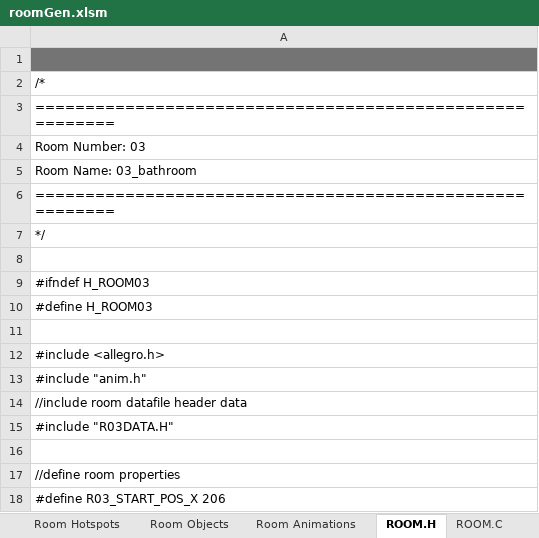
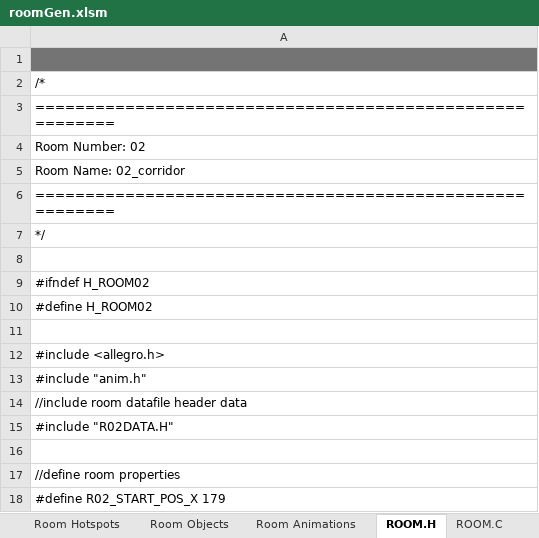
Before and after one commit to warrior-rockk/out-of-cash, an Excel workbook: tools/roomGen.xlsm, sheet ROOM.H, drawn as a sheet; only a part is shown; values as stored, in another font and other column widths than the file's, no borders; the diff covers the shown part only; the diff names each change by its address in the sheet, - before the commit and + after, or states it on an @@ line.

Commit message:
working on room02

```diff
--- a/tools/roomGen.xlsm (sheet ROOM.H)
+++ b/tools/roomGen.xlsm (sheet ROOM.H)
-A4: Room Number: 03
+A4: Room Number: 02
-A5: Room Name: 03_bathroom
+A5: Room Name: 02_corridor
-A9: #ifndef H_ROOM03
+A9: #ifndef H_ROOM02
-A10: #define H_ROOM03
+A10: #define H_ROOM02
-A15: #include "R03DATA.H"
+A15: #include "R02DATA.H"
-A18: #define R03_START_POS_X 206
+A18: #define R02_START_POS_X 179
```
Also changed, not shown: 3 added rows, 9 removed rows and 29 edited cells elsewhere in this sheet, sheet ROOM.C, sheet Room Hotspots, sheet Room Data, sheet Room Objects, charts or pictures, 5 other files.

----

The reply should repeat the listing above exactly and contain no pictures.

Before and after one commit to warrior-rockk/out-of-cash, an Excel workbook: tools/roomGen.xlsm, sheet ROOM.H, drawn as a sheet; only a part is shown; values as stored, in another font and other column widths than the file's, no borders; the diff covers the shown part only; the diff names each change by its address in the sheet, - before the commit and + after, or states it on an @@ line.

Commit message:
working on room02

```diff
--- a/tools/roomGen.xlsm (sheet ROOM.H)
+++ b/tools/roomGen.xlsm (sheet ROOM.H)
-A4: Room Number: 03
+A4: Room Number: 02
-A5: Room Name: 03_bathroom
+A5: Room Name: 02_corridor
-A9: #ifndef H_ROOM03
+A9: #ifndef H_ROOM02
-A10: #define H_ROOM03
+A10: #define H_ROOM02
-A15: #include "R03DATA.H"
+A15: #include "R02DATA.H"
-A18: #define R03_START_POS_X 206
+A18: #define R02_START_POS_X 179
```
Also changed, not shown: 3 added rows, 9 removed rows and 29 edited cells elsewhere in this sheet, sheet ROOM.C, sheet Room Hotspots, sheet Room Data, sheet Room Objects, charts or pictures, 5 other files.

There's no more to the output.